Start of Supplied material

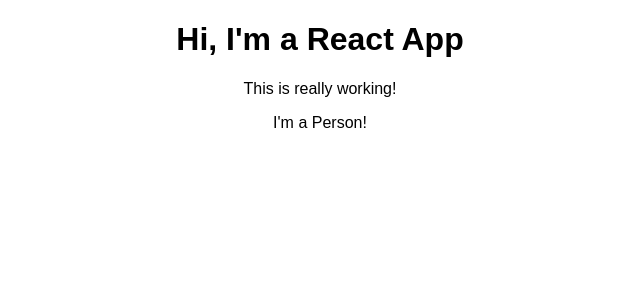
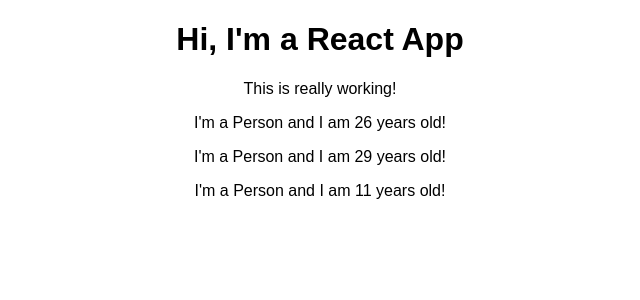
Before and after one commit to darylbacon/react-complete-guide, a React (Create React App) app: page / in a window 1280 px wide. Shown: the top 300 px of the page, without its empty margins (320-960 px from the left). Built offline with nearby package versions, Linux system fonts and the light colour scheme.

Commit message:
created a component in previous commit :: output dynamic content

```diff
--- a/src/App.js
+++ b/src/App.js
@@ -9,6 +9,8 @@
         <h1>Hi, I'm a React App</h1>
         <p>This is really working!</p>
         <Person />
+        <Person />
+        <Person />
       </div>
     )
   }
--- a/src/Person/Person.js
+++ b/src/Person/Person.js
@@ -1,7 +1,7 @@
 import React from 'react'
 
 const person = () => {
-  return <p>I'm a Person!</p>
+  return <p>I'm a Person and I am { Math.floor(Math.random() * 30) } years old!</p>
 }
 
 export default person
```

End of Supplied material

## [Task statement]
Every line in the records above with the string "React" in it should be shown.

## [Answer section]
Before and after one commit to darylbacon/react-complete-guide, a React (Create React App) app: page / in a window 1280 px wide. Shown: the top 300 px of the page, without its empty margins (320-960 px from the left). Built offline with nearby package versions, Linux system fonts and the light colour scheme.
         <h1>Hi, I'm a React App</h1>
 import React from 'react'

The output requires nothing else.